Virus tropism and neutralization response in SIV infection

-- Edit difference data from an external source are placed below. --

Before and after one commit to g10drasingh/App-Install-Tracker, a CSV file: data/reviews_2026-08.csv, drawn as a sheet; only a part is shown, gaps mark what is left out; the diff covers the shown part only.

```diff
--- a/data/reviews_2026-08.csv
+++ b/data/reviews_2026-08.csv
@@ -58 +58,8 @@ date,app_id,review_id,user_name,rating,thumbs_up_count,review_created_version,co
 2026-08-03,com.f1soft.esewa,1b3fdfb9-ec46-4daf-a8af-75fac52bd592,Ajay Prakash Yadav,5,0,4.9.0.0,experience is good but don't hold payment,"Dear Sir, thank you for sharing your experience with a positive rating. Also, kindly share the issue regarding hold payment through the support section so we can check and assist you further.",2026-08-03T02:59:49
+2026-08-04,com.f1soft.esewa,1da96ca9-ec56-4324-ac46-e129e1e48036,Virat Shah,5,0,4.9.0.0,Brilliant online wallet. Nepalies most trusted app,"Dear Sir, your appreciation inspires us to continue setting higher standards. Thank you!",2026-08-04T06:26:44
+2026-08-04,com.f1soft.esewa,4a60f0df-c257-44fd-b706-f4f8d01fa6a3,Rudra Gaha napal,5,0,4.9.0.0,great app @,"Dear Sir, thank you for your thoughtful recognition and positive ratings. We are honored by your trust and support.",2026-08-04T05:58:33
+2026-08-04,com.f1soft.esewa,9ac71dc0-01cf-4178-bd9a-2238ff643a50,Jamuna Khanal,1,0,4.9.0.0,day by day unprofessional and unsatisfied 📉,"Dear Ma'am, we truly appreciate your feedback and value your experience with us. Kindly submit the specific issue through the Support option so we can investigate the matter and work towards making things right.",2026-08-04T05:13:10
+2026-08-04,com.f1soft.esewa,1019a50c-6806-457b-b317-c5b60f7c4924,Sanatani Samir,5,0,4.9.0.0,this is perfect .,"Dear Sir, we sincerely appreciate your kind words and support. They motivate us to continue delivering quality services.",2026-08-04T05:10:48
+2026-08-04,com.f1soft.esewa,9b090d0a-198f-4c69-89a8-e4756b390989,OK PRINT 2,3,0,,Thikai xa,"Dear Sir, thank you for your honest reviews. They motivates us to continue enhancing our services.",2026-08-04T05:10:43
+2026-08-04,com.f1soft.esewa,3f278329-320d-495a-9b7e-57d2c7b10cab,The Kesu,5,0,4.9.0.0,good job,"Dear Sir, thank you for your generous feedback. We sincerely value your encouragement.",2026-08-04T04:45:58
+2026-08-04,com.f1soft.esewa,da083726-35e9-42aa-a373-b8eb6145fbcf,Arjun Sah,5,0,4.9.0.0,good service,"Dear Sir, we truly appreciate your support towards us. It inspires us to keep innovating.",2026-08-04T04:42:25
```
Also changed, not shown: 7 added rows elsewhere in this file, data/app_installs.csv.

Simian immunodeficiency virus (SIV) infections in macaques are commonly used as models to study the pathogenesis of human immunodeficiency virus (HIV). Both SIV and HIV normally use the CD4 receptor and an additional coreceptor for cell entry. The most common coreceptors used by HIV are CCR5 and CXCR4. SIV use CCR5 and rarely CXCR4 but may use other coreceptors as alternatives. We have studied virus tropism and evolution of the humoral immune response in relation to pathogenesis in cynomolgus macaques experimentally infected with SIVsm (of sooty mangabey origin) by intravenous (IV) or intrarectal (IR) route. Route of transmission did not influence disease progression or virus tropism. CCR5 was the major coreceptor used and isolates were in general multitropic, using CCR5, CXCR6 and/or gpr15. Furthermore, both macrophages and peripheral blood mononuclear cells (PBMC) could be readily infected with all the SIVsm reisolates. CXCR4-using viruses could be isolated, but only when human cells were used for virus isolation. Human cells may also select for virus variants with increased CD4-dependence. Comparisons of SIV and HIV-1 showed differences in mode of CCR5 use which in turn may explain the CD4-independence of SIVsm. Virus production after CD4-independent infection occurred both intracellularly and extracellularly. Neutralizing antibodies appeared earlier in IV-infected animals than in IR-infected animals. In progressors, this early humoral immune response was accompanied by early appearance of neutralization resistant variants. The majority of monkeys with progressive disease showed broadening of coreceptor use, stable coreceptor use or fluctuation in the use of different coreceptors. Viruses maintained effective replication in macrophages and PBMC and evolved to escape neutralizing antibodies already at three months after infection. In contrast, viruses from long-term non-progressor (LTNP) monkeys became less fit as shown by decreased frequency of successful virus isolations, narrowing of coreceptor use or stable CCR5 use and evolution to a more limited macrophage-tropism. Appearance of neutralization escape variants was delayed as compared to the early neutralization resistance in progressors. Neutralization resistance, whenever evident correlated with increased CD4-dependence in LTNP monkeys.
Source Type:Doctoral Dissertation
Keywords:MEDICINE; Natural science; Naturvetenskap; Medicin (människa och djur); Medicine (human and vertebrates); HIV; SIV; mode of CCR5 use; CD4-independence; macrophage tropism; coreceptor use; neutralization; evolution; pathogenesis
Date of Publication:01/01/2006